You must democratize communications in your organization. Your constituents only know one you. They don’t care which department your message emanates from. If they get an email from your volunteer department on Monday, then one from your marketing department on Wednesday and one from your development department on Friday, who knows which one they’ll choose to open. So your important messages better be included everywhere.
'Marketing,' 'fundraising' and 'sales'—think of them as synonyms
In the context of nonprofit communications, that’s exactly what they are. They all have the same goal—to influence and persuade folks to do something positive to make the world a better place.
One of my favorite books is Daniel Pink’s "To Sell Is Human". His premise is that we’re all in "sales" on a daily basis. Whether it’s simply trying to get your kids up and out the door in the morning or persuading your boss to give you a raise, you’re constantly coaxing people to induce a specific desired behavior.
And this is exactly what marketing and fundraising is all about.
As Margaret noted: "Where consumer marketers are selling a product or a service, nonprofit marketers are selling opportunity—the opportunity to change the world; the opportunity to leave a legacy; the opportunity to hedge our bets on the karmic scale."
People are searching for meaning in their lives—something they can only achieve through you.

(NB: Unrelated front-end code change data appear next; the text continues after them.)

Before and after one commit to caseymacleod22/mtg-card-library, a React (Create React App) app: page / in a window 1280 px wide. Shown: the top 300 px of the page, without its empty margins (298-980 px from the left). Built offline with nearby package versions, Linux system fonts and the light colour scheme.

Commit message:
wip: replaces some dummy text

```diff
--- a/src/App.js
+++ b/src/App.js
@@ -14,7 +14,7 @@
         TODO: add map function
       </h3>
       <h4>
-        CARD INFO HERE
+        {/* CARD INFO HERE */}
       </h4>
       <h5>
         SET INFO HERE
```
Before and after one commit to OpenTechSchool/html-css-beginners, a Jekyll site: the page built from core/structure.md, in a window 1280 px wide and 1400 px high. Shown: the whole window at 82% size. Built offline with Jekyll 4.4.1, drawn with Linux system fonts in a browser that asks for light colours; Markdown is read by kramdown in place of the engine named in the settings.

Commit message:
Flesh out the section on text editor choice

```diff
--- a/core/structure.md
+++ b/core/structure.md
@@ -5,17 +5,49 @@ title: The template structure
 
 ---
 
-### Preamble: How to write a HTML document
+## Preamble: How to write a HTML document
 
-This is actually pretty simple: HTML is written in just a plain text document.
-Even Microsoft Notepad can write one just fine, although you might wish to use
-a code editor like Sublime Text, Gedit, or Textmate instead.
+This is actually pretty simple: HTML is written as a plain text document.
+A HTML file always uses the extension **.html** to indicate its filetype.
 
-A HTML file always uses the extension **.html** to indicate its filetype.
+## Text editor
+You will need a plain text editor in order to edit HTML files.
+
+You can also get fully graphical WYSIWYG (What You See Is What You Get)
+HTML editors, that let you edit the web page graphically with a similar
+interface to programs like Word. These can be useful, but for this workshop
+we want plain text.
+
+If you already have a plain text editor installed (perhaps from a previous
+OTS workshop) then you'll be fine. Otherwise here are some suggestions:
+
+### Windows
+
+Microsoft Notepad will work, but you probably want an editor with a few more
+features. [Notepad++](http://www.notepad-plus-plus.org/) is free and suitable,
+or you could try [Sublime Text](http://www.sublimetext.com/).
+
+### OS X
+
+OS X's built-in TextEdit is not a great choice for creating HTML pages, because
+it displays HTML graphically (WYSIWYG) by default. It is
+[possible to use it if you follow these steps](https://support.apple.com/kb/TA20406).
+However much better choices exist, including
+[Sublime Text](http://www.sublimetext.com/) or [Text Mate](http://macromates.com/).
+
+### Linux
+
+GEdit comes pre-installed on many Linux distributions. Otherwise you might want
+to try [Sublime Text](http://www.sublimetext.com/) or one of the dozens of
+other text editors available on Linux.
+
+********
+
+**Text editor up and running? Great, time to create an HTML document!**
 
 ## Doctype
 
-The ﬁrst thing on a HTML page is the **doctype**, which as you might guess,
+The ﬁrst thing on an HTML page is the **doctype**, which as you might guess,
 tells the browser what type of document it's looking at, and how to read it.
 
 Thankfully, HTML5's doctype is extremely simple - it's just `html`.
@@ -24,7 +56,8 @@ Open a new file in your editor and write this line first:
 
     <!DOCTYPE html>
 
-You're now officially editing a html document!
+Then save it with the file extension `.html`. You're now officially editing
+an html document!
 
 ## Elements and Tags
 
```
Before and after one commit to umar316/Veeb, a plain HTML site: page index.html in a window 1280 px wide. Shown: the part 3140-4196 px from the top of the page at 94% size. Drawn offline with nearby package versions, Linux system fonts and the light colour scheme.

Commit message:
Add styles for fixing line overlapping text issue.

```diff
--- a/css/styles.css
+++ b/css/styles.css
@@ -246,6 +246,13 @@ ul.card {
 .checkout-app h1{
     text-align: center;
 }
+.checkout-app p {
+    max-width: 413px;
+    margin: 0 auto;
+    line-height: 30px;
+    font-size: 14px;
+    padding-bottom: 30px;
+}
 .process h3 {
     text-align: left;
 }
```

Everyone at your nonprofit wears the hat of "philanthropy facilitator." When it comes to donor-facing contacts and connectors, the more your donor can have, the merrier!
And this is where omnichannel marketing enters into the picture.
How can you raise money for your cause if no one knows about the good work you’re doing?
Everything you do and say builds awareness for everything that comes after. It affects how people will feel and what they will do next. If marketing communications doesn’t set the table for fundraising, then no one will eat. And your nonprofit will starve.
You’ve got to integrate all online and offline communications functions across your entire organization.
- Offline bolsters online, and vice-versa.
- Program bolsters marketing, and vice-versa.
- What your receptionist says when she answers the phone bolsters fundraising.
And on and on throughout the depth and breadth of your organization.
You’ve got to allow for the fact that people today get information from different channels.
The kicker is that you often have no idea what their preferences may be. Some may open tweets from your Twitter feed. Others may check in on Facebook. Others will open emails only. Still others will only pay attention to what’s in their actual mailboxes. So you can’t even rely on a particular communications channel.
In part two of this article, we’ll get practical about what you can do fundamentally to change how you’re doing your marketing and fundraising so that all your communications—online and offline—are about shared, valued outcomes.
In the meantime, I’d love to know what you think. Are you struggling with how you integrate marketing and fundraising?
If you like craft fairs, baseball games, art openings, vocal and guitar, and political conversation, you’ll like to hang out with Claire Axelrad. Claire, J.D., CFRE, will inspire you through her philosophy of philanthropy, not fundraising. After a 30-year development career that earned her the AFP “Outstanding Fundraising Professional of the Year” award, Claire left the trenches to begin her coaching/teaching practice, Clairification. Claire is also a featured expert and chief fundraising coach for Bloomerang, She’ll be your guide, so you can be your donor’s guide on their philanthropic journey. A member of the California State Bar and graduate of Princeton University, Claire currently resides in San Francisco.